1993 Stein Susan R. Stein, The Worlds of Thomas Jefferson at Monticello, Thomas Jefferson Foundation, published by Harry N. Abrams, Inc., 1993, p. 237
Monticello's website, Thomas Jefferson Encyclopedia, August 20, 2015:
Statuettes made of biscuit for the decoration of tables were much favored in the eighteenth century. The milky surface of unglazed soft paste porcelain lent itself well to fine modeling. The figures, which were mass produced in molds, ranged from mythological subjects - the most popular - to the seasons, portraits, playful children's games, and contemporary events. The renowned Sevres porcelain factory, the Manufacture Royale de Porcelaine de France, made some of the best examples.
Jefferson acquired at least ten biscuit statuettes. Four - Minerva, Diana, Apollo, and Mars - were purchased for Abigail Adams from Bazin, a Paris merchant who sold tablewares, in late September 1785. Jefferson purchased more than six for himself, including a Hercules purchased from Bazin in 1784, which might have been the Farnese Hercules produced at Sèvres. Only Venus with Cupid and Hope with Cupid are known today.
Hope with Cupid was signed by Jossé-François-Joseph Le Riche, who had been one of two principal assistants to the director Etienne-Maurice Falconet at Sèvres and later became chef de sculpteurs there. After Falconet left Sèvres in 1766, his assistants, including Le Riche, carried on similar work, but in a more stylized manner.

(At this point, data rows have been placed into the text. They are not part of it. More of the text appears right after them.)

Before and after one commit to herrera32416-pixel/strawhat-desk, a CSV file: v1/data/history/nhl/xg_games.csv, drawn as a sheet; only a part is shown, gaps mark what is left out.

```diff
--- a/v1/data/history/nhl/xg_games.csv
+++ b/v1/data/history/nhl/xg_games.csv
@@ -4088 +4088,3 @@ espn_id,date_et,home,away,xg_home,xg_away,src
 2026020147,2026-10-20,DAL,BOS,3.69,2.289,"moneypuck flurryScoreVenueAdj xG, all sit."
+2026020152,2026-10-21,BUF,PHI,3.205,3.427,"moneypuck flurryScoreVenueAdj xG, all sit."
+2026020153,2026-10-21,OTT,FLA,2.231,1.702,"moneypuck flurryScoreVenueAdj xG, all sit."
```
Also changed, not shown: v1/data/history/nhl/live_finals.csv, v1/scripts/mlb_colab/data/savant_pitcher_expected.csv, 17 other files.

At Monticello, the figures may have been used in the Parlor or in the Dining Room as table decorations.
(Article based on Stein, Worlds, p. 237)